In years past, this question was an easy answer. Moms were getting custody routinely and dads were getting the children every other weekend. Every parent knows the more dependents you are able to claim the lower your tax bill will cost them. That is the primary reason parents want the ability to claim their children as dependents.
Today with the ever-changing parenting plans that occur in divorce situations, tax exemptions come up over and over again. Despite how complicated the parenting plan or visitation schedule becomes, the simple rule-of-thumb is the parent with whom the child has more overnights with is the parent entitled to claim the tax deduction. When this simple formula is put into place, it separates the line of who is the custodial parent and who is the noncustodial parent.
With all of this in mind, there are ways to simply this decision during a divorce. Should the parties agree to who can claim the child and some times for which years (even or odd, etc), they can enter into an agreement which creates a contract between them. Parents can even alternate years which will allow each parent to change their deductions on the years they do not claim the child.
A recent decision from the IRS in May 2013 from the United States Tax Court says that the IRS is not bound by state court rulings that allocate which parent may claim the child for a tax dependent. So, for federal income tax purposes the the IRS rules govern. The decision sums up tax dependency by saying that it is the IRS rules and state court orders that determine which parent can claim the children. Since federal law governs a person’s federal returns, they should look to IRS rules. This makes it impossible for state courts to rule which parent may claim the children on their federal tax returns and that is based upon eligibility set out by the IRS regulations. However, state tax returns may be governed by state court orders.
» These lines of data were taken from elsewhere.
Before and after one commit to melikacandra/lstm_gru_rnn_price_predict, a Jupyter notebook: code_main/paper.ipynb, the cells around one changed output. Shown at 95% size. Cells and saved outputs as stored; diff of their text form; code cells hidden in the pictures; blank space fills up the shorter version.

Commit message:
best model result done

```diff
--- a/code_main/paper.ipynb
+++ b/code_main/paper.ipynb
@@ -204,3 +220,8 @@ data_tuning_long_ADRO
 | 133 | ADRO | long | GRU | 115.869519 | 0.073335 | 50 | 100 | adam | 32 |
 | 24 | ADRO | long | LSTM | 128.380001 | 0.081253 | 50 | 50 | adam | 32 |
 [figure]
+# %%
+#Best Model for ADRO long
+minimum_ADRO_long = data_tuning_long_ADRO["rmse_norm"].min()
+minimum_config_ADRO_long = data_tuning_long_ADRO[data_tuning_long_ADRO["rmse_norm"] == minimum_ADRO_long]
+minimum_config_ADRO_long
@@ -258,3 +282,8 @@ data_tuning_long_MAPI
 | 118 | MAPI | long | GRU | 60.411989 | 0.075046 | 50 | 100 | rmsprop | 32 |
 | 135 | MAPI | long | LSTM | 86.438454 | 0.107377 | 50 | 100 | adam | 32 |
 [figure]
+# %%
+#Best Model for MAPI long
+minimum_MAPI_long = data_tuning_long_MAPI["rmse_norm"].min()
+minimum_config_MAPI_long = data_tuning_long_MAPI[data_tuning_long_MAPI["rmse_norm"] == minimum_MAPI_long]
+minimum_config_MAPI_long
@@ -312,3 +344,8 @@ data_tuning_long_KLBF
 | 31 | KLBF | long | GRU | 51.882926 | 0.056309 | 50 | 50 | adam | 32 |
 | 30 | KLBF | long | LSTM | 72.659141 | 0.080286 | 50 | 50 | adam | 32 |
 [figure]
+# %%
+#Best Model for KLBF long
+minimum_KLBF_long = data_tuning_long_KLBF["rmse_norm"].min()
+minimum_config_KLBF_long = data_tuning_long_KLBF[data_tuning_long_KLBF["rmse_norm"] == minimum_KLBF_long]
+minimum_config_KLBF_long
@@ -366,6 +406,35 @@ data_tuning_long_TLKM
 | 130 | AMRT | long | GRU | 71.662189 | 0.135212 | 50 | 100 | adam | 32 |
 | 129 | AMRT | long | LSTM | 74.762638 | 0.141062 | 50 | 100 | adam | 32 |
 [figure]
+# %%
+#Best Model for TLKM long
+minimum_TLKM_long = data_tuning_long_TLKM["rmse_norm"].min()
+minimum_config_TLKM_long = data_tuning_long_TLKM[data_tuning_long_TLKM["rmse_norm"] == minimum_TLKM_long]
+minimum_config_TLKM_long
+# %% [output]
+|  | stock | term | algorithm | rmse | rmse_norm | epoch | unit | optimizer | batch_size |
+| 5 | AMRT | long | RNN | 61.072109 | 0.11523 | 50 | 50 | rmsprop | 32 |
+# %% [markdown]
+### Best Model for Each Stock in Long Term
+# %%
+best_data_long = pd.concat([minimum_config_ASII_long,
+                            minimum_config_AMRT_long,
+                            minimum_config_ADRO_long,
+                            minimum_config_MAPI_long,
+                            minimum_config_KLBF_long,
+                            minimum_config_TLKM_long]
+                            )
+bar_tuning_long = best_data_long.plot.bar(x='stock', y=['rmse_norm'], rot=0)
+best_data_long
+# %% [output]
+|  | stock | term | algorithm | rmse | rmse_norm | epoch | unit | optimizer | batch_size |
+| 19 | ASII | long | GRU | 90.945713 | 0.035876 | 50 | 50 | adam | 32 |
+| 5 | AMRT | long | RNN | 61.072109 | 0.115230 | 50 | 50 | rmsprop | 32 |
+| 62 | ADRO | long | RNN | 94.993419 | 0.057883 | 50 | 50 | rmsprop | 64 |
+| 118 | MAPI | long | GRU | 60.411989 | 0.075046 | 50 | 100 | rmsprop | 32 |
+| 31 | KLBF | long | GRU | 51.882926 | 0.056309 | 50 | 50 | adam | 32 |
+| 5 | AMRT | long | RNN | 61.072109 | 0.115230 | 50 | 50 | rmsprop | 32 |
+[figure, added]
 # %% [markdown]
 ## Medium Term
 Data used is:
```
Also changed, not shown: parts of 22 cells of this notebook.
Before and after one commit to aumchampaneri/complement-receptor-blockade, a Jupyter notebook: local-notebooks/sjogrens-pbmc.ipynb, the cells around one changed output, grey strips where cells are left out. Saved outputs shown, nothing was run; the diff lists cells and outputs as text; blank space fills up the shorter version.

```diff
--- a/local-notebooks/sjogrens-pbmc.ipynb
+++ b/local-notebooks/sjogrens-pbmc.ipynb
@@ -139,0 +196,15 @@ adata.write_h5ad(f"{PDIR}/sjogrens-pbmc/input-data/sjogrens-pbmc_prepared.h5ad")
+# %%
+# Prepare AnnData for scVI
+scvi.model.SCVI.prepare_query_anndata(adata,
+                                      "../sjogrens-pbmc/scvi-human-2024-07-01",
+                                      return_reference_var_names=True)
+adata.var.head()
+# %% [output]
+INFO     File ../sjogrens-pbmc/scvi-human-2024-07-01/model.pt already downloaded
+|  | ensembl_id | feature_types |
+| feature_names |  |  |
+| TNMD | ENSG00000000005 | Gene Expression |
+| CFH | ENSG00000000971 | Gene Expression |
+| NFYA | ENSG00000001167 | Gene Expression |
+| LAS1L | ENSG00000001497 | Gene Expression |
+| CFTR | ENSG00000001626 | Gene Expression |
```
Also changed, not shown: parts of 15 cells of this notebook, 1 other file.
The state of Alabama defines tax dependent eligibility as the parent who supports the child for more than 50% of his or her support during the tax year. This ultimately puts the tax dependent claim with the custodial parent since even though a parent pays child support that does not cover more than 50% of that child’s support. This is ordinarily the case but not the rule. There are a lot of considerations to be taken into account before answering this question. Consulting a family law attorney will be most helpful in this case. Our firm handles divorce and child custody cases routinely and the tax question is one that we have litigated in several cases. Obtaining an opinion and order from the court puts the issue at rest. Plus the parent who claims the child on their taxes has an order to produce in cases of dispute. If both parents claim the same child as a tax dependent, the one with an order as proof of tax dependency will win the deduction. Call us today if you need help in any divorce or child custody case (205) 623-1001. We are here to help you find real solutions.